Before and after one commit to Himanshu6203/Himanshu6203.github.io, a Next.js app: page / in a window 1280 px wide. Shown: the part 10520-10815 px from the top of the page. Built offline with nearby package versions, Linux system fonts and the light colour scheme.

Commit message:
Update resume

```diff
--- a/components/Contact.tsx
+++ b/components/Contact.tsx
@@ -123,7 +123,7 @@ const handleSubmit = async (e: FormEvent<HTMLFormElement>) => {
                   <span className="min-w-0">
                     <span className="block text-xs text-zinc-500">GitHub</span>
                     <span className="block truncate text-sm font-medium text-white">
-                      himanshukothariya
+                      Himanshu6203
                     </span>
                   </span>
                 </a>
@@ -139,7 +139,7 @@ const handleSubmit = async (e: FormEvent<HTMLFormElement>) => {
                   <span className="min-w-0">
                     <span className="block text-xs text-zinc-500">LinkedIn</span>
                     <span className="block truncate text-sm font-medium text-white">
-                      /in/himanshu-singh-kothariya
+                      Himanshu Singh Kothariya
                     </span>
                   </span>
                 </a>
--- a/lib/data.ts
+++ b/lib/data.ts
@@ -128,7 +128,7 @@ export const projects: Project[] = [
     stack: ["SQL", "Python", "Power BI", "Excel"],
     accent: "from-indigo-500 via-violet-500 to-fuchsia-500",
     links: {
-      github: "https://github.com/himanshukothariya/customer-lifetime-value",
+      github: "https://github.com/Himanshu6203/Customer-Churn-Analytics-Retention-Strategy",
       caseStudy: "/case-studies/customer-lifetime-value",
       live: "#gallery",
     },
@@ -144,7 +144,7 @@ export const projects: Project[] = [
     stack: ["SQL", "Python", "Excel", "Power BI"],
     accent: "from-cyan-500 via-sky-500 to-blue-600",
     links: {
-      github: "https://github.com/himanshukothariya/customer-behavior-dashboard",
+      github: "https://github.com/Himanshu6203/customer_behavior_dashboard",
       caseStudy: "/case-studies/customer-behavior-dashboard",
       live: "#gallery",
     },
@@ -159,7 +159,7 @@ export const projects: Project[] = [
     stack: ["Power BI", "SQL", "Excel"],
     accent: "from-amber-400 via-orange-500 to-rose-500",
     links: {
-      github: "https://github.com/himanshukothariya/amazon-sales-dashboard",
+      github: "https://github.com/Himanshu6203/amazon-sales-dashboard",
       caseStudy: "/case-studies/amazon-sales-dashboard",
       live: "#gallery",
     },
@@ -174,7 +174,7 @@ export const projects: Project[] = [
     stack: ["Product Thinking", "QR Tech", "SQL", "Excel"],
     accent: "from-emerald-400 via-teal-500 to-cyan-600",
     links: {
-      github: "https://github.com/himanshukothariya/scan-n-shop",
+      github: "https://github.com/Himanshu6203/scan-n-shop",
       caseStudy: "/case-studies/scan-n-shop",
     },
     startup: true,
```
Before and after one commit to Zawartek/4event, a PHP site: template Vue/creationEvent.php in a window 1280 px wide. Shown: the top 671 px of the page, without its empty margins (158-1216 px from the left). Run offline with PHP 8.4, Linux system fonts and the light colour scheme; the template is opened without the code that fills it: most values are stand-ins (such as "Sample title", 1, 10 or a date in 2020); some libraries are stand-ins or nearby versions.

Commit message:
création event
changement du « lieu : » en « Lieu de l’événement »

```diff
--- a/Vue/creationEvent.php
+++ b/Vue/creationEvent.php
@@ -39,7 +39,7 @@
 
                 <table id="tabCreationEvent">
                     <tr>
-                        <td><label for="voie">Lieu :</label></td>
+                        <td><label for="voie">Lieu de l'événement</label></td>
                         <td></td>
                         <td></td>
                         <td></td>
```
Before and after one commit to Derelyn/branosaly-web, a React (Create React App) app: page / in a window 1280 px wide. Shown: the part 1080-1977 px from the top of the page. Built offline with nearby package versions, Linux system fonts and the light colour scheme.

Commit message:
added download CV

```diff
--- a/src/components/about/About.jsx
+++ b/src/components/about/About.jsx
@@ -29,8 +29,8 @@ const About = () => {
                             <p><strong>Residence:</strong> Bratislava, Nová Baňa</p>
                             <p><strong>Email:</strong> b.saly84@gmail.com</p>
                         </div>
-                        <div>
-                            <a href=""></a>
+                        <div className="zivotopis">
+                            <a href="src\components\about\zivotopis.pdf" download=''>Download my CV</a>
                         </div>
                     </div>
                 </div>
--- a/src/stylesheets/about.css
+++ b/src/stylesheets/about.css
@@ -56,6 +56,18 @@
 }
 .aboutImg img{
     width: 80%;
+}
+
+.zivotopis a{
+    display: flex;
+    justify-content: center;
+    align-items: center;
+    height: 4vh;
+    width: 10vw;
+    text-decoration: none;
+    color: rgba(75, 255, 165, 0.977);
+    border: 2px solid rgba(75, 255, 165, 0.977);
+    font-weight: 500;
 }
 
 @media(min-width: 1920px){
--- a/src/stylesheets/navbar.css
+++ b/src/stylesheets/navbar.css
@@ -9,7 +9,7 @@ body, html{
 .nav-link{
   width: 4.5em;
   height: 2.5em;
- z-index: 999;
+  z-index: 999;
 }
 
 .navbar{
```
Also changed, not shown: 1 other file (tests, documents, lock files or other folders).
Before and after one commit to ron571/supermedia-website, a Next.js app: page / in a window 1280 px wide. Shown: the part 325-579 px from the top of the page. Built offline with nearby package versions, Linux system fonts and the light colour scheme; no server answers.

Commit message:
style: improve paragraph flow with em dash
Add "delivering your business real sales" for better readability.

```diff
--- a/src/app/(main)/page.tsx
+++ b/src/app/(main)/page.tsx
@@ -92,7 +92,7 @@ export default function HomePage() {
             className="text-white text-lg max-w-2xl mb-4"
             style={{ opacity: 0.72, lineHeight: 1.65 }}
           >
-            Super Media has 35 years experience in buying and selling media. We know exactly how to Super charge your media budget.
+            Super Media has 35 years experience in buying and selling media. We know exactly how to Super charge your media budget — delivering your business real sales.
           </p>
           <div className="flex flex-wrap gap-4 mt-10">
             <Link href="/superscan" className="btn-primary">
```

********

What is being asked:
Among the entries above, identify all lines with "const" and copy them.

Written response:
@@ -123,7 +123,7 @@ const handleSubmit = async (e: FormEvent<HTMLFormElement>) => {
@@ -139,7 +139,7 @@ const handleSubmit = async (e: FormEvent<HTMLFormElement>) => {
@@ -128,7 +128,7 @@ export const projects: Project[] = [
@@ -144,7 +144,7 @@ export const projects: Project[] = [
@@ -159,7 +159,7 @@ export const projects: Project[] = [
@@ -174,7 +174,7 @@ export const projects: Project[] = [
@@ -29,8 +29,8 @@ const About = () => {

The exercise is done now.